First Henrik Lundqvist went down with a scary vascular injury, ceding his throne to backup Cam Talbot. The Prince had played well in spot duty over the last two seasons, but it was still anyone’s guess how he would respond to immediate full-time duty. Though it’s been rocky at times, Talbot has seized the job with a 5-1-1 record since taking over as the starter.
The team’s chief perceived position of need was at third-line center, but Kevin Hayes has been white-hot of late and it almost seems like it would be a shame to give away his gig in the middle to a mercenary when Hayes himself could continue raising his level. Read More→
Anyone watching the Rangers closely since preseason will have seen Kevin Hayes visibly grow and learn on the job. Considered an outside bet to make the Rangers opening night roster, on the back foot because he missed a few games through injury and starting in a position he wasn’t accustomed to playing, despite all this Hayes has done a wonderful job the past six months.

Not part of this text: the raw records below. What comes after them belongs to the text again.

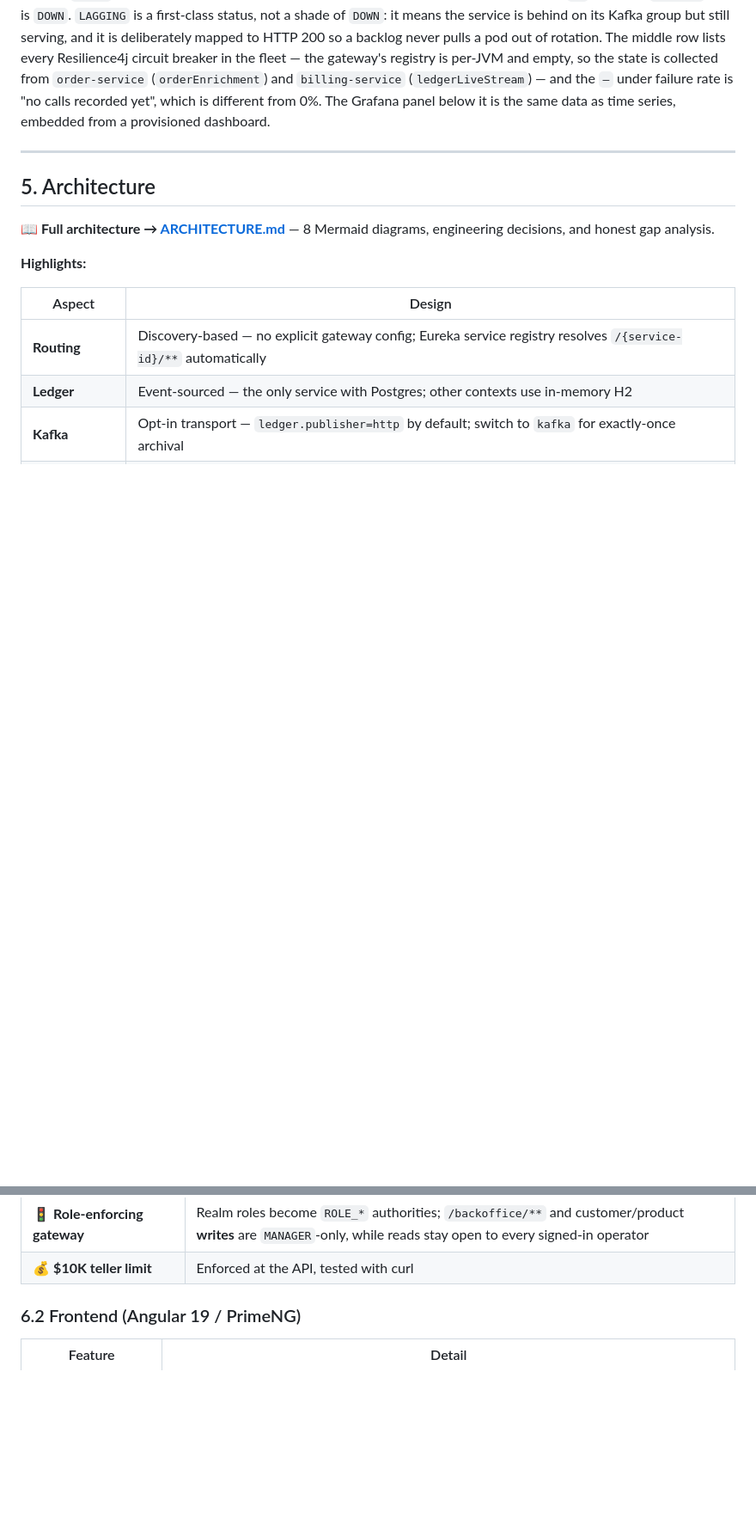
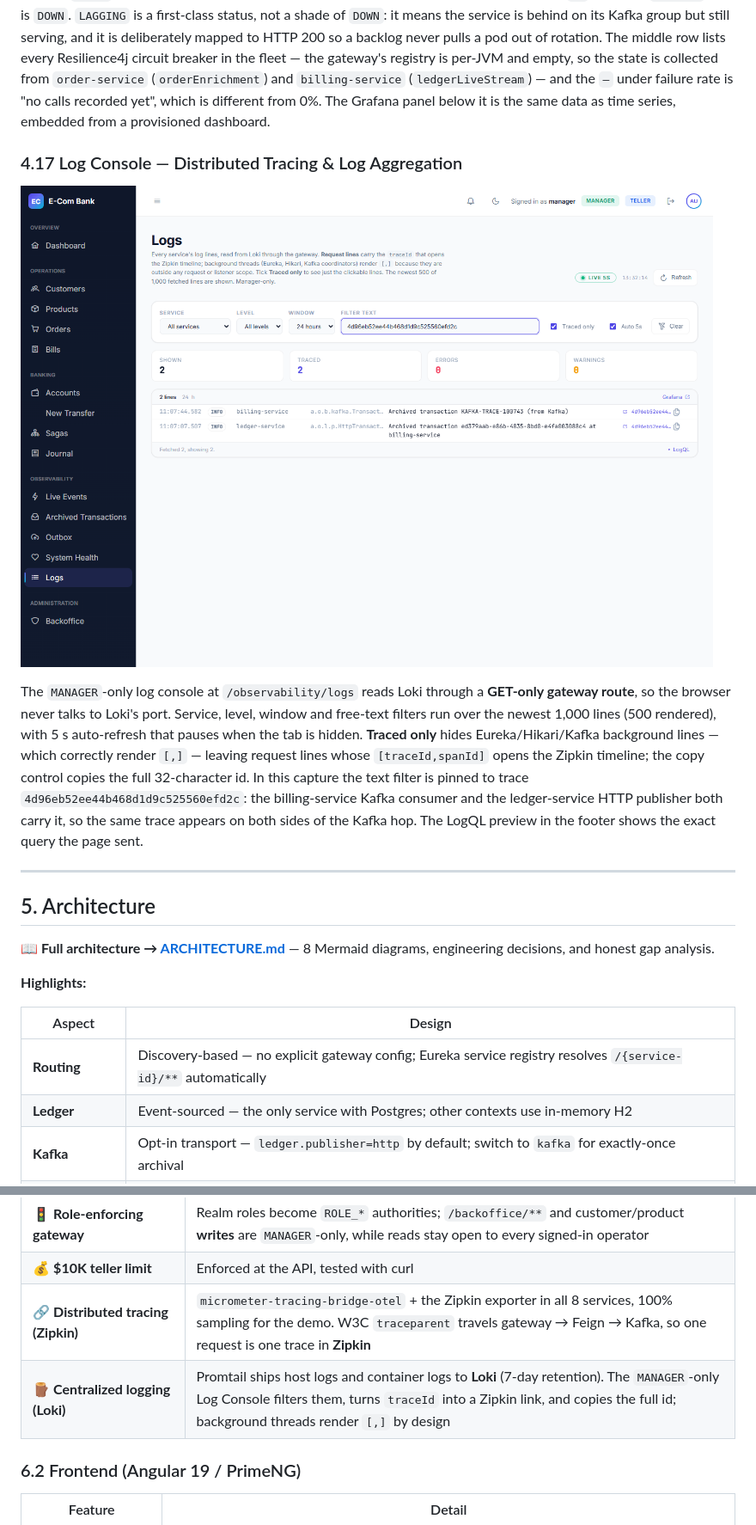
Before and after one commit to oussama-attouch/ecom-bank-microservices, a Markdown page: README.md, 2 parts joined by grey strips. Shown at 86% size. Rendered like a GitHub page; pictures changed too: docs/screenshots/observability/logs-console.png (added); blank space fills up the shorter version.

Commit message:
docs(readme): add log console screenshot and observability features

```diff
--- a/README.md
+++ b/README.md
@@ -230,6 +230,12 @@ The Transactional Outbox dashboard. The saga writes its `ARCHIVE` step and one `
 
 The single pane of glass, `MANAGER`-only, polling every five seconds. Each card is one **registered instance**, probed on its **management port** rather than the port Eureka advertises — both are shown, because a card that displays `8083` while probing `18083` is how a misrouted health check gets diagnosed as a dead service. Green is `UP`, yellow is `LAGGING`, red is `DOWN`. `LAGGING` is a first-class status, not a shade of `DOWN`: it means the service is behind on its Kafka group but still serving, and it is deliberately mapped to HTTP 200 so a backlog never pulls a pod out of rotation. The middle row lists every Resilience4j circuit breaker in the fleet — the gateway's registry is per-JVM and empty, so the state is collected from `order-service` (`orderEnrichment`) and `billing-service` (`ledgerLiveStream`) — and the `—` under failure rate is "no calls recorded yet", which is different from 0%. The Grafana panel below it is the same data as time series, embedded from a provisioned dashboard.
 
+### 4.17 Log Console — Distributed Tracing & Log Aggregation
+
+![Log Console — Loki, trace correlation and Zipkin](docs/screenshots/observability/logs-console.png)
+
+The `MANAGER`-only log console at `/observability/logs` reads Loki through a **GET-only gateway route**, so the browser never talks to Loki's port. Service, level, window and free-text filters run over the newest 1,000 lines (500 rendered), with 5 s auto-refresh that pauses when the tab is hidden. **Traced only** hides Eureka/Hikari/Kafka background lines — which correctly render `[,]` — leaving request lines whose `[traceId,spanId]` opens the Zipkin timeline; the copy control copies the full 32-character id. In this capture the text filter is pinned to trace `4d96eb52ee44b468d1d9c525560efd2c`: the billing-service Kafka consumer and the ledger-service HTTP publisher both carry it, so the same trace appears on both sides of the Kafka hop. The LogQL preview in the footer shows the exact query the page sent.
+
 ---
 
 ## 5. Architecture
@@ -266,6 +272,8 @@ The single pane of glass, `MANAGER`-only, polling every five seconds. Each card
 | 🛡️ **Backoffice access administration** | `MANAGER` lists Keycloak users, assigns `TELLER`/`MANAGER`/`AUDITOR`, and enables or disables accounts — with guards that refuse to demote the caller or the last enabled manager |
 | 🚦 **Role-enforcing gateway** | Realm roles become `ROLE_*` authorities; `/backoffice/**` and customer/product **writes** are `MANAGER`-only, while reads stay open to every signed-in operator |
 | 💰 **$10K teller limit** | Enforced at the API, tested with curl |
+| 🔗 **Distributed tracing (Zipkin)** | `micrometer-tracing-bridge-otel` + the Zipkin exporter in all 8 services, 100% sampling for the demo. W3C `traceparent` travels gateway → Feign → Kafka, so one request is one trace in **Zipkin** |
+| 🪵 **Centralized logging (Loki)** | Promtail ships host logs and container logs to **Loki** (7-day retention). The `MANAGER`-only Log Console filters them, turns `traceId` into a Zipkin link, and copies the full id; background threads render `[,]` by design |
 
 ### 6.2 Frontend (Angular 19 / PrimeNG)
 
```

Putting his faceoff inadequacies to one side, Hayes has improved immeasurably. His decision making has become faster and more instinctive while his playmaking and passing have been particularly evident recently. What’s more, the flashes of skill he showed early in the season have been far more frequent recently as Hayes has become a consistent threat in the offensive zone. There have been games recently (encapsulated by the Avalanche victory) where Hayes’ line has been the difference for the Rangers, that’s how far Hayes has come.
Hayes has flashed Rick Nash ability driving to the net and is on course for a very acceptable and productive rookie season as a third line pivot. Sitting eighth in rookie scoring; only one rookie from the top twenty scorers has had less ice time per game highlighting how effective Hayes has been offensively. If Hayes can improve his faceoff effectiveness and shoot a little more he could have a very strong second half.

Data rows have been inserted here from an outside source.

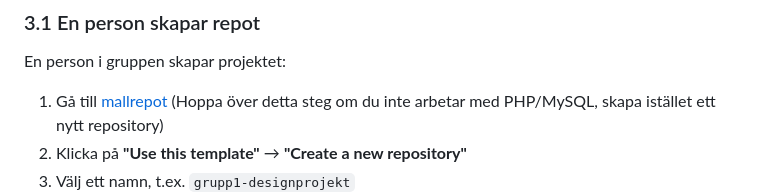
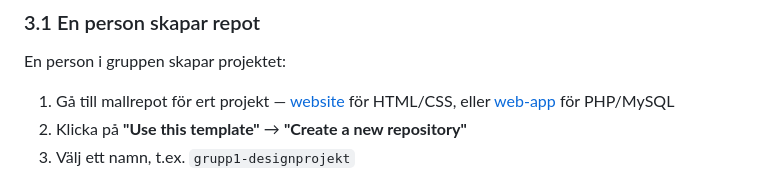
Before and after one commit to everydaydesign/git-guide, a Markdown page: docs/GUIDE_GIT_SV.md, the part around the change. Rendered like a GitHub page.

```diff
--- a/docs/GUIDE_GIT_SV.md
+++ b/docs/GUIDE_GIT_SV.md
@@ -124,7 +124,7 @@ Git sparar "ögonblicksbilder" av din kod så du kan se historik och ångra änd
 
 En person i gruppen skapar projektet:
 
-1. Gå till [mallrepot](https://github.com/everydaydesign/web-app) (Hoppa över detta steg om du inte arbetar med PHP/MySQL, skapa istället ett nytt repository)
+1. Gå till mallrepot för ert projekt — [website](https://github.com/everydaydesign/website) för HTML/CSS, eller [web-app](https://github.com/everydaydesign/web-app) för PHP/MySQL
 2. Klicka på **"Use this template"** → **"Create a new repository"**
 3. Välj ett namn, t.ex. `grupp1-designprojekt`
 4. Välj **Private** (om ni inte vill att andra ska se)
```
Also changed, not shown: docs/GUIDE_GIT_EN.md (+1 -1 lines).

Henrik Lundqvist’s injury may have you feeling otherwise, but the Rangers remain in excellent shape to make the postseason. With an eight-point cushion over ninth-place Florida, securing a wild card berth shouldn’t be difficult even if overtaking the Penguins and Islanders for the Metro Division title may now be unrealistic.
Of course the team’s playoff hopes are pinned to Lundqvist, but there’s reason to believe the best is still ahead for the 2014-2015 Blueshirts – and it’s not because they’re sure to add an impact player by the trade deadline.

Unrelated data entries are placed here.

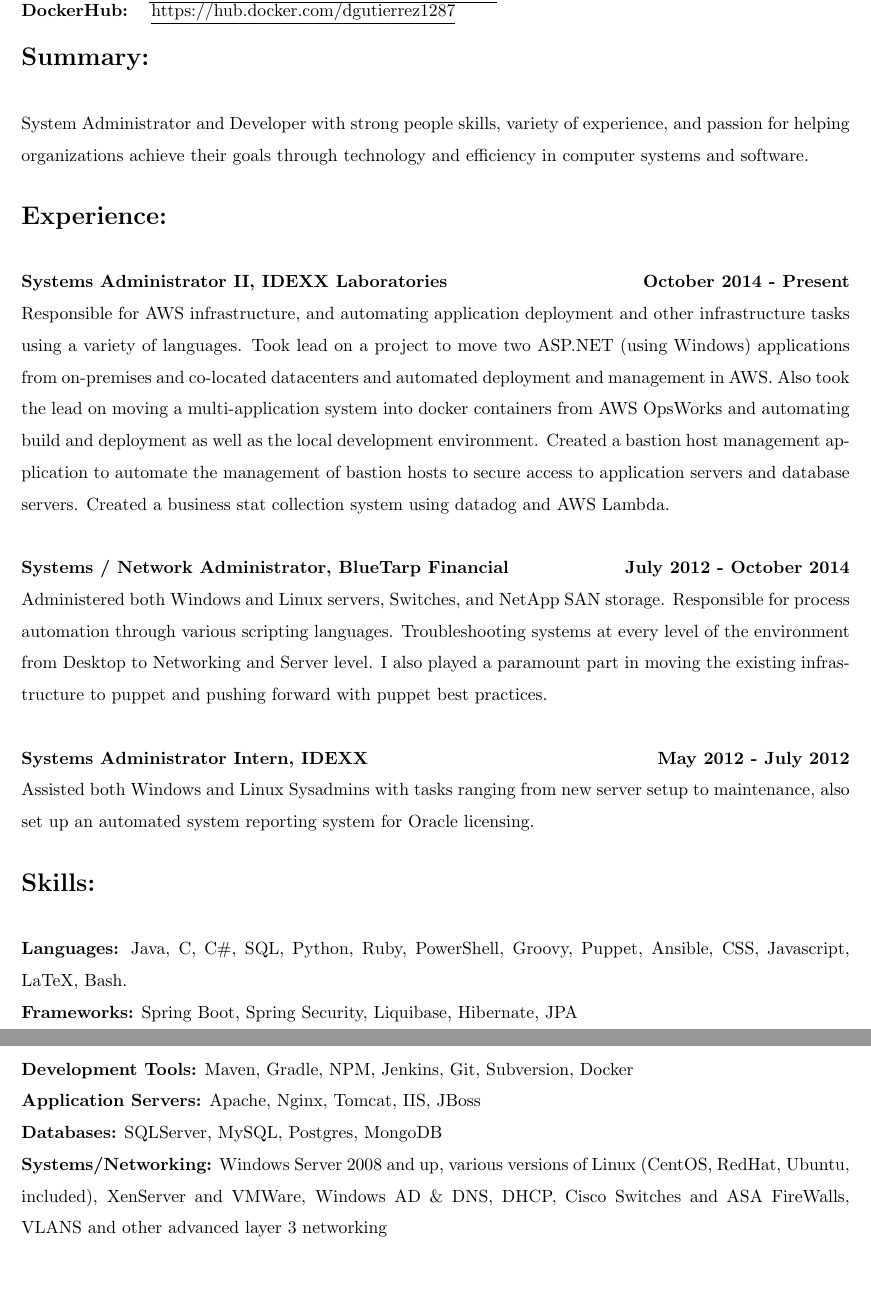
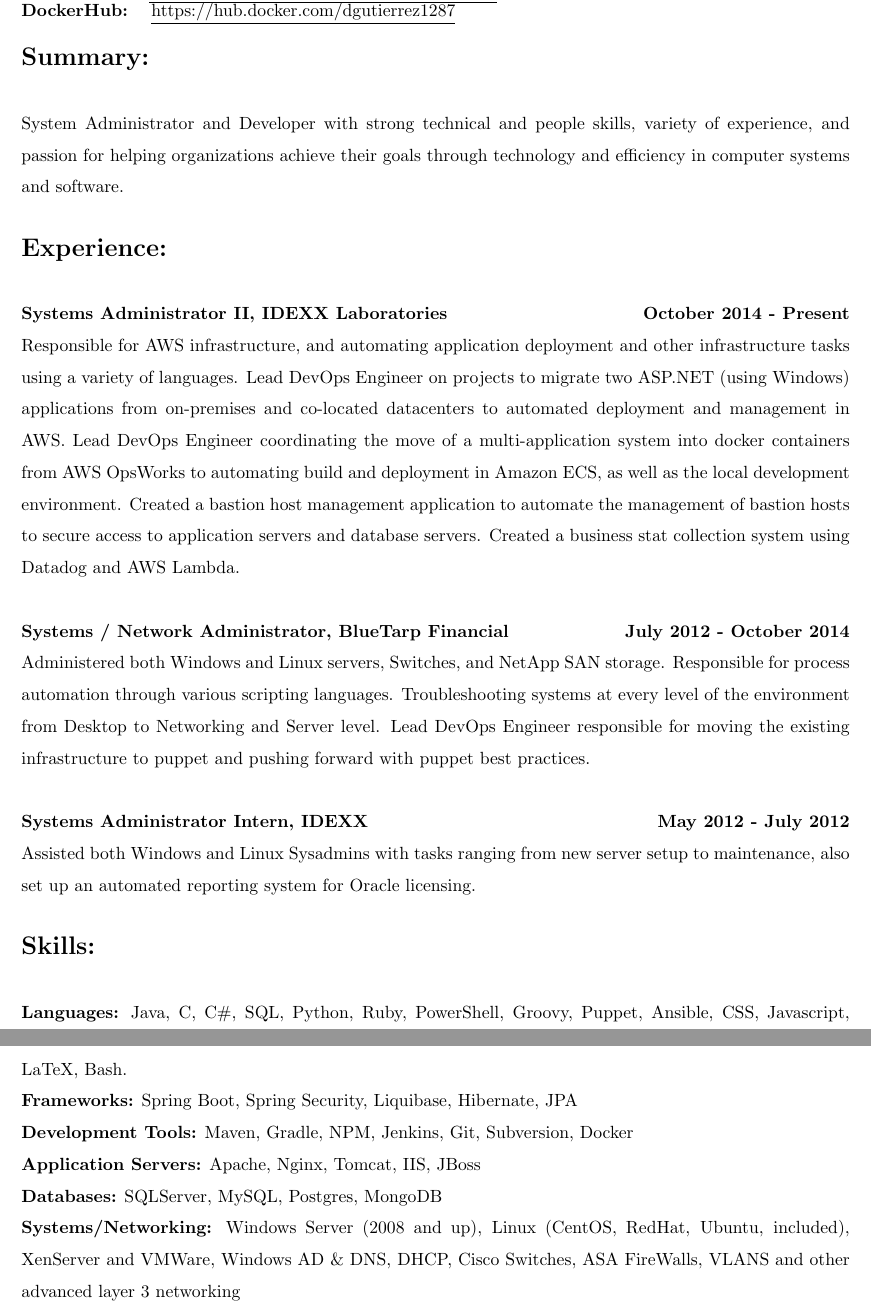
Before and after one commit to dgutierrez1287/resume, a LaTeX CV (resume.tex): two parts of pages 1 and 2 of 2, joined at a grey line, cut so that both start at the same text, the shorter picture padded with empty space. Compiled offline with pdfLaTeX.

Commit message:
MODIFIED: resume.tex
Corrected spelling and grammar

```diff
--- a/resume.tex
+++ b/resume.tex
@@ -30,26 +30,26 @@
 \thispagestyle{empty} % single page disable page number
 \noindent\Large\textbf{Summary:}\\
 \\
-\normalsize System Administrator and Developer with strong people skills, variety of experience, and passion for helping organizations achieve their goals through technology and efficiency in computer systems and software.
+\normalsize System Administrator and Developer with strong technical and people skills, variety of experience, and passion for helping organizations achieve their goals through technology and efficiency in computer systems and software.
 \\
 \\
 \noindent\Large\textbf{Experience:}\\
 \\
 \normalsize
 \textbf{Systems Administrator II, IDEXX Laboratories \hfill{October 2014 - Present}}\\
-\normalsize Responsible for AWS infrastructure, and automating application deployment and other infrastructure tasks using a variety of languages. Took lead on a project to move two ASP.NET (using Windows) applications
-from on-premises and co-located datacenters and automated deployment and management in AWS. Also took the lead on moving a multi-application system into docker containers from AWS OpsWorks and automating
-build and deployment as well as the local development environment. Created a bastion host management application to automate the management of bastion hosts to secure access to application servers and database servers.
-Created a business stat collection system using datadog and AWS Lambda.
+\normalsize Responsible for AWS infrastructure, and automating application deployment and other infrastructure tasks using a variety of languages. Lead DevOps Engineer on projects to migrate two ASP.NET (using Windows) applications
+from on-premises and co-located datacenters to automated deployment and management in AWS. Lead DevOps Engineer coordinating the move of a  multi-application system into docker containers from AWS OpsWorks to automating
+build and deployment in Amazon ECS, as well as the local development environment. Created a bastion host management application to automate the management of bastion hosts to secure access to application servers and database servers.
+Created a business stat collection system using Datadog and AWS Lambda.
 \\
 \\
 \textbf{Systems / Network Administrator, BlueTarp Financial \hfill{July 2012 - October 2014}}\\
 \normalsize Administered both Windows and Linux servers, Switches, and NetApp SAN storage. Responsible for process automation through various scripting languages. Troubleshooting systems at every level of the
-environment from Desktop to Networking and Server level. I also played a paramount part in moving the existing infrastructure to puppet and pushing forward with puppet best practices.
+environment from Desktop to Networking and Server level. Lead DevOps Engineer responsible for moving the existing infrastructure to puppet and pushing forward with puppet best practices.
 \\
 \\
 \textbf{Systems Administrator Intern, IDEXX \hfill{May 2012 - July 2012}}\\
-\normalsize Assisted both Windows and Linux Sysadmins with tasks ranging from new server setup to maintenance, also set up an automated system reporting system for Oracle licensing.
+\normalsize Assisted both Windows and Linux Sysadmins with tasks ranging from new server setup to maintenance, also set up an automated reporting system for Oracle licensing.
 \\
 \\
 \noindent\Large\textbf{Skills:}\\
@@ -66,8 +66,8 @@
 \textbf{Databases:}
 \normalsize SQLServer, MySQL, Postgres, MongoDB \\
 \textbf{Systems/Networking:}
-\normalsize Windows Server 2008 and up, various versions of Linux (CentOS, RedHat, Ubuntu, included), XenServer and VMWare, Windows AD \& DNS, DHCP,
-Cisco Switches and ASA FireWalls, VLANS and other advanced layer 3 networking \\
+\normalsize Windows Server (2008 and up), Linux (CentOS, RedHat, Ubuntu, included), XenServer and VMWare, Windows AD \& DNS, DHCP,
+Cisco Switches, ASA FireWalls, VLANS and other advanced layer 3 networking \\
 \textbf{Cloud Providers:}
 \normalsize Amazon Web Services
 \\
```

When you stop to think about it, how many players are really having standout seasons? Rick Nash, obviously. Kevin Klein has certainly exceeded expectations. Derek Stepan has been a point-per-game player when healthy. And Kevin Hayes has been a pleasant surprise as a rookie. Read More→
The Rangers obviously endured a significant loss with the news that Henrik Lundqvist will miss around three weeks of the regular season but here’s the thing; if it was going to happen then now is the perfect time, in the perfect situation and with a great schedule coming up. Providing Lundqvist comes back 100% the Rangers may see this as a blessing in disguise.
A quick look at the Rangers busy schedule for the next three weeks and there are several games where, based purely on standings and opposition quality, the Rangers shouldn’t ‘need’ Lundqvist which begs the question whether Talbot would have been in line for more starts this month anyway. In February alone the Rangers have several ‘bottom feeders’ on tap.
The Sabres, Coyotes (twice), Leafs are all on the February schedule while the Flames, Flyers and Avalanche also play the Rangers and aren’t exactly intimidating opponents this season either. Given Alain Vigneault’s declaration that he knew which games Talbot was going to get moving forward, did he look at the rather friendly – and busy – schedule and had already planned a heavier workload for Talbot in February?